▸ Work item: I'd like every record written out again, exactly as it is.

▸ The data:

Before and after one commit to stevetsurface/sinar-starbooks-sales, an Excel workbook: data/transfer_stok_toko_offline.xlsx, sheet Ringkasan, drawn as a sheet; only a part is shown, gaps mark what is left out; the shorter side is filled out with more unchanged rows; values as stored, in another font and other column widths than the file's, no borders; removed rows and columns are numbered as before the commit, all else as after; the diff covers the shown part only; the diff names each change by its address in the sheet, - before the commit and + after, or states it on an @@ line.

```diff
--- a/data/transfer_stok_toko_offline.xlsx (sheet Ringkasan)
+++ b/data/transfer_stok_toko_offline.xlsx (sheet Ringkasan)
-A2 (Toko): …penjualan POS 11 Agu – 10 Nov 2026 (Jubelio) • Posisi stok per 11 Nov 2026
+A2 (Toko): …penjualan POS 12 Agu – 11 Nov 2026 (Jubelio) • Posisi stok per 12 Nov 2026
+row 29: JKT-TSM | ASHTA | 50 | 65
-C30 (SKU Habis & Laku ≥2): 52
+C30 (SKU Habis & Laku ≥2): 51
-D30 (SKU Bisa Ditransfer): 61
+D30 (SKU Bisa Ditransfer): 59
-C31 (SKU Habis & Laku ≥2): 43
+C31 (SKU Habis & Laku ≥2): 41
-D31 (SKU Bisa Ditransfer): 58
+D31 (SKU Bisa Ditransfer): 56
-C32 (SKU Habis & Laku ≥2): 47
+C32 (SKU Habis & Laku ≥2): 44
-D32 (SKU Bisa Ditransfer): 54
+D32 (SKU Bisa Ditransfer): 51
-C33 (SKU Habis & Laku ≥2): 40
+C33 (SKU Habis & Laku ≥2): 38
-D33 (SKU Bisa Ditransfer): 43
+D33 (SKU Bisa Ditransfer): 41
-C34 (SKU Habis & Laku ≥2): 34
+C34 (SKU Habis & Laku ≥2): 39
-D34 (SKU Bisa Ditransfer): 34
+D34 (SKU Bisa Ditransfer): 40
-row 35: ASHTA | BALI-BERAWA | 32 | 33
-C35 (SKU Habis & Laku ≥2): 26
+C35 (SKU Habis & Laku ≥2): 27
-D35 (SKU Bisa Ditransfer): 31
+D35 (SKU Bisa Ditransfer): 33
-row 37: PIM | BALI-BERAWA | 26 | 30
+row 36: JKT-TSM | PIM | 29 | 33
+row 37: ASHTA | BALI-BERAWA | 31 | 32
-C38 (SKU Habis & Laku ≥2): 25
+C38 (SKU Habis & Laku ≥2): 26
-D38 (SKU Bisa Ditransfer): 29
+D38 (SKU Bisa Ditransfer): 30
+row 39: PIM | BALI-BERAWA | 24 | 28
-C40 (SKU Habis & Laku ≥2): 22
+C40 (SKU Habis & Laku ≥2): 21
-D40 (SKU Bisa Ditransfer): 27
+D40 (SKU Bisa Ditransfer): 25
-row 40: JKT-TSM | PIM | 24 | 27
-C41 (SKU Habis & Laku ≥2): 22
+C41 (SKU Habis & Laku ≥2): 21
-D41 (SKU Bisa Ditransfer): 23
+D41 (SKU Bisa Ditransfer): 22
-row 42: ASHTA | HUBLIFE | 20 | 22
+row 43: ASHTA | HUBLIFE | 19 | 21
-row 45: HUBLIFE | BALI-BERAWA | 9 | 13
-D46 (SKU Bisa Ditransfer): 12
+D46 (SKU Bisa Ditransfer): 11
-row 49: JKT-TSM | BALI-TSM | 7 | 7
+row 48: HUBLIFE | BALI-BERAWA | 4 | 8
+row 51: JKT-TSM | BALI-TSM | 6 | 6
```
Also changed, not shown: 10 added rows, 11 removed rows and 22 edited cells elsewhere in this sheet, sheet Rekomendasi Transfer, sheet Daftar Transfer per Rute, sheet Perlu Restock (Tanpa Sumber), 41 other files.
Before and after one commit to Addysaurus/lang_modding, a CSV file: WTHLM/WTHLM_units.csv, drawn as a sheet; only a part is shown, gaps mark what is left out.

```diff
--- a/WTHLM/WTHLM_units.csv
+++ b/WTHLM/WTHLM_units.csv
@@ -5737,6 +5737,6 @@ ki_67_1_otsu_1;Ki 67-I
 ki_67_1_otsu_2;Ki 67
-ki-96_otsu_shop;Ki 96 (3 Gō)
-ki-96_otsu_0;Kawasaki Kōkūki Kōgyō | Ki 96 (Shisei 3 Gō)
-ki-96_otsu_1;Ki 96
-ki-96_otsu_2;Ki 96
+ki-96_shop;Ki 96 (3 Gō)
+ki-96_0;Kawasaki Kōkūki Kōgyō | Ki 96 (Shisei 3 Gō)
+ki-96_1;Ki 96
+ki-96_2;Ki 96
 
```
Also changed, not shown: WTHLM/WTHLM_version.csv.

▸ Your solution:
Before and after one commit to stevetsurface/sinar-starbooks-sales, an Excel workbook: data/transfer_stok_toko_offline.xlsx, sheet Ringkasan, drawn as a sheet; only a part is shown, gaps mark what is left out; the shorter side is filled out with more unchanged rows; values as stored, in another font and other column widths than the file's, no borders; removed rows and columns are numbered as before the commit, all else as after; the diff covers the shown part only; the diff names each change by its address in the sheet, - before the commit and + after, or states it on an @@ line.

```diff
--- a/data/transfer_stok_toko_offline.xlsx (sheet Ringkasan)
+++ b/data/transfer_stok_toko_offline.xlsx (sheet Ringkasan)
-A2 (Toko): …penjualan POS 11 Agu – 10 Nov 2026 (Jubelio) • Posisi stok per 11 Nov 2026
+A2 (Toko): …penjualan POS 12 Agu – 11 Nov 2026 (Jubelio) • Posisi stok per 12 Nov 2026
+row 29: JKT-TSM | ASHTA | 50 | 65
-C30 (SKU Habis & Laku ≥2): 52
+C30 (SKU Habis & Laku ≥2): 51
-D30 (SKU Bisa Ditransfer): 61
+D30 (SKU Bisa Ditransfer): 59
-C31 (SKU Habis & Laku ≥2): 43
+C31 (SKU Habis & Laku ≥2): 41
-D31 (SKU Bisa Ditransfer): 58
+D31 (SKU Bisa Ditransfer): 56
-C32 (SKU Habis & Laku ≥2): 47
+C32 (SKU Habis & Laku ≥2): 44
-D32 (SKU Bisa Ditransfer): 54
+D32 (SKU Bisa Ditransfer): 51
-C33 (SKU Habis & Laku ≥2): 40
+C33 (SKU Habis & Laku ≥2): 38
-D33 (SKU Bisa Ditransfer): 43
+D33 (SKU Bisa Ditransfer): 41
-C34 (SKU Habis & Laku ≥2): 34
+C34 (SKU Habis & Laku ≥2): 39
-D34 (SKU Bisa Ditransfer): 34
+D34 (SKU Bisa Ditransfer): 40
-row 35: ASHTA | BALI-BERAWA | 32 | 33
-C35 (SKU Habis & Laku ≥2): 26
+C35 (SKU Habis & Laku ≥2): 27
-D35 (SKU Bisa Ditransfer): 31
+D35 (SKU Bisa Ditransfer): 33
-row 37: PIM | BALI-BERAWA | 26 | 30
+row 36: JKT-TSM | PIM | 29 | 33
+row 37: ASHTA | BALI-BERAWA | 31 | 32
-C38 (SKU Habis & Laku ≥2): 25
+C38 (SKU Habis & Laku ≥2): 26
-D38 (SKU Bisa Ditransfer): 29
+D38 (SKU Bisa Ditransfer): 30
+row 39: PIM | BALI-BERAWA | 24 | 28
-C40 (SKU Habis & Laku ≥2): 22
+C40 (SKU Habis & Laku ≥2): 21
-D40 (SKU Bisa Ditransfer): 27
+D40 (SKU Bisa Ditransfer): 25
-row 40: JKT-TSM | PIM | 24 | 27
-C41 (SKU Habis & Laku ≥2): 22
+C41 (SKU Habis & Laku ≥2): 21
-D41 (SKU Bisa Ditransfer): 23
+D41 (SKU Bisa Ditransfer): 22
-row 42: ASHTA | HUBLIFE | 20 | 22
+row 43: ASHTA | HUBLIFE | 19 | 21
-row 45: HUBLIFE | BALI-BERAWA | 9 | 13
-D46 (SKU Bisa Ditransfer): 12
+D46 (SKU Bisa Ditransfer): 11
-row 49: JKT-TSM | BALI-TSM | 7 | 7
+row 48: HUBLIFE | BALI-BERAWA | 4 | 8
+row 51: JKT-TSM | BALI-TSM | 6 | 6
```
Also changed, not shown: 10 added rows, 11 removed rows and 22 edited cells elsewhere in this sheet, sheet Rekomendasi Transfer, sheet Daftar Transfer per Rute, sheet Perlu Restock (Tanpa Sumber), 41 other files.
Before and after one commit to Addysaurus/lang_modding, a CSV file: WTHLM/WTHLM_units.csv, drawn as a sheet; only a part is shown, gaps mark what is left out.

```diff
--- a/WTHLM/WTHLM_units.csv
+++ b/WTHLM/WTHLM_units.csv
@@ -5737,6 +5737,6 @@ ki_67_1_otsu_1;Ki 67-I
 ki_67_1_otsu_2;Ki 67
-ki-96_otsu_shop;Ki 96 (3 Gō)
-ki-96_otsu_0;Kawasaki Kōkūki Kōgyō | Ki 96 (Shisei 3 Gō)
-ki-96_otsu_1;Ki 96
-ki-96_otsu_2;Ki 96
+ki-96_shop;Ki 96 (3 Gō)
+ki-96_0;Kawasaki Kōkūki Kōgyō | Ki 96 (Shisei 3 Gō)
+ki-96_1;Ki 96
+ki-96_2;Ki 96
 
```
Also changed, not shown: WTHLM/WTHLM_version.csv.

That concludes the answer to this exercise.